_Instructions for the task_
Every record is to be printed exactly as it appears.

_Extracted entries_
┄┄┄┄┄┄┄┄┄┄┄┄┄┄┄┄┄┄┄┄

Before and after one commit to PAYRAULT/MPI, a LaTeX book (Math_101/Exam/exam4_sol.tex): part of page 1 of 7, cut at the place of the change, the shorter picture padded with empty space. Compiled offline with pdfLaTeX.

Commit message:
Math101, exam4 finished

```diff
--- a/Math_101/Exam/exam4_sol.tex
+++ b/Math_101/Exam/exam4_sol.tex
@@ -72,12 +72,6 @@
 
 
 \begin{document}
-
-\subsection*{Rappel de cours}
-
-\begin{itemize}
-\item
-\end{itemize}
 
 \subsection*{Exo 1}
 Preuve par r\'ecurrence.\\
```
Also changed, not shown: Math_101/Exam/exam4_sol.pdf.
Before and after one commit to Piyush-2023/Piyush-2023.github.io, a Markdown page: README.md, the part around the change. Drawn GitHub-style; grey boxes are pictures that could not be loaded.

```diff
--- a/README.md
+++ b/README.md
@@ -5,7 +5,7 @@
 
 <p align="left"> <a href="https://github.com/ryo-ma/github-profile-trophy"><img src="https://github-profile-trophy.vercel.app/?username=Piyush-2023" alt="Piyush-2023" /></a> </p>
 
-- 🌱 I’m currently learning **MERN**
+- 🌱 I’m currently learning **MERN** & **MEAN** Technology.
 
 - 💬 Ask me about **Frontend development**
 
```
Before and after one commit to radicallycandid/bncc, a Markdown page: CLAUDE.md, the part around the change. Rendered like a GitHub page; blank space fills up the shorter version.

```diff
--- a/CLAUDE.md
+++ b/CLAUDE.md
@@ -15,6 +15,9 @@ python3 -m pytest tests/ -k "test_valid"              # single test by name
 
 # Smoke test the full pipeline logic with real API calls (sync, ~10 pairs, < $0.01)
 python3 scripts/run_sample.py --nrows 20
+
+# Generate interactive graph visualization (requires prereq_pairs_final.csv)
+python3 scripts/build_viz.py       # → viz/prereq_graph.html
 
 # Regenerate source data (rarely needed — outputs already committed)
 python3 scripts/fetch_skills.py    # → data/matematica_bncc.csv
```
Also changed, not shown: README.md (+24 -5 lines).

┄┄┄┄┄┄┄┄┄┄┄┄┄┄┄┄┄┄┄┄

_Result_
Before and after one commit to PAYRAULT/MPI, a LaTeX book (Math_101/Exam/exam4_sol.tex): part of page 1 of 7, cut at the place of the change, the shorter picture padded with empty space. Compiled offline with pdfLaTeX.

Commit message:
Math101, exam4 finished

```diff
--- a/Math_101/Exam/exam4_sol.tex
+++ b/Math_101/Exam/exam4_sol.tex
@@ -72,12 +72,6 @@
 
 
 \begin{document}
-
-\subsection*{Rappel de cours}
-
-\begin{itemize}
-\item
-\end{itemize}
 
 \subsection*{Exo 1}
 Preuve par r\'ecurrence.\\
```
Also changed, not shown: Math_101/Exam/exam4_sol.pdf.
Before and after one commit to Piyush-2023/Piyush-2023.github.io, a Markdown page: README.md, the part around the change. Drawn GitHub-style; grey boxes are pictures that could not be loaded.

```diff
--- a/README.md
+++ b/README.md
@@ -5,7 +5,7 @@
 
 <p align="left"> <a href="https://github.com/ryo-ma/github-profile-trophy"><img src="https://github-profile-trophy.vercel.app/?username=Piyush-2023" alt="Piyush-2023" /></a> </p>
 
-- 🌱 I’m currently learning **MERN**
+- 🌱 I’m currently learning **MERN** & **MEAN** Technology.
 
 - 💬 Ask me about **Frontend development**
 
```
Before and after one commit to radicallycandid/bncc, a Markdown page: CLAUDE.md, the part around the change. Rendered like a GitHub page; blank space fills up the shorter version.

```diff
--- a/CLAUDE.md
+++ b/CLAUDE.md
@@ -15,6 +15,9 @@ python3 -m pytest tests/ -k "test_valid"              # single test by name
 
 # Smoke test the full pipeline logic with real API calls (sync, ~10 pairs, < $0.01)
 python3 scripts/run_sample.py --nrows 20
+
+# Generate interactive graph visualization (requires prereq_pairs_final.csv)
+python3 scripts/build_viz.py       # → viz/prereq_graph.html
 
 # Regenerate source data (rarely needed — outputs already committed)
 python3 scripts/fetch_skills.py    # → data/matematica_bncc.csv
```
Also changed, not shown: README.md (+24 -5 lines).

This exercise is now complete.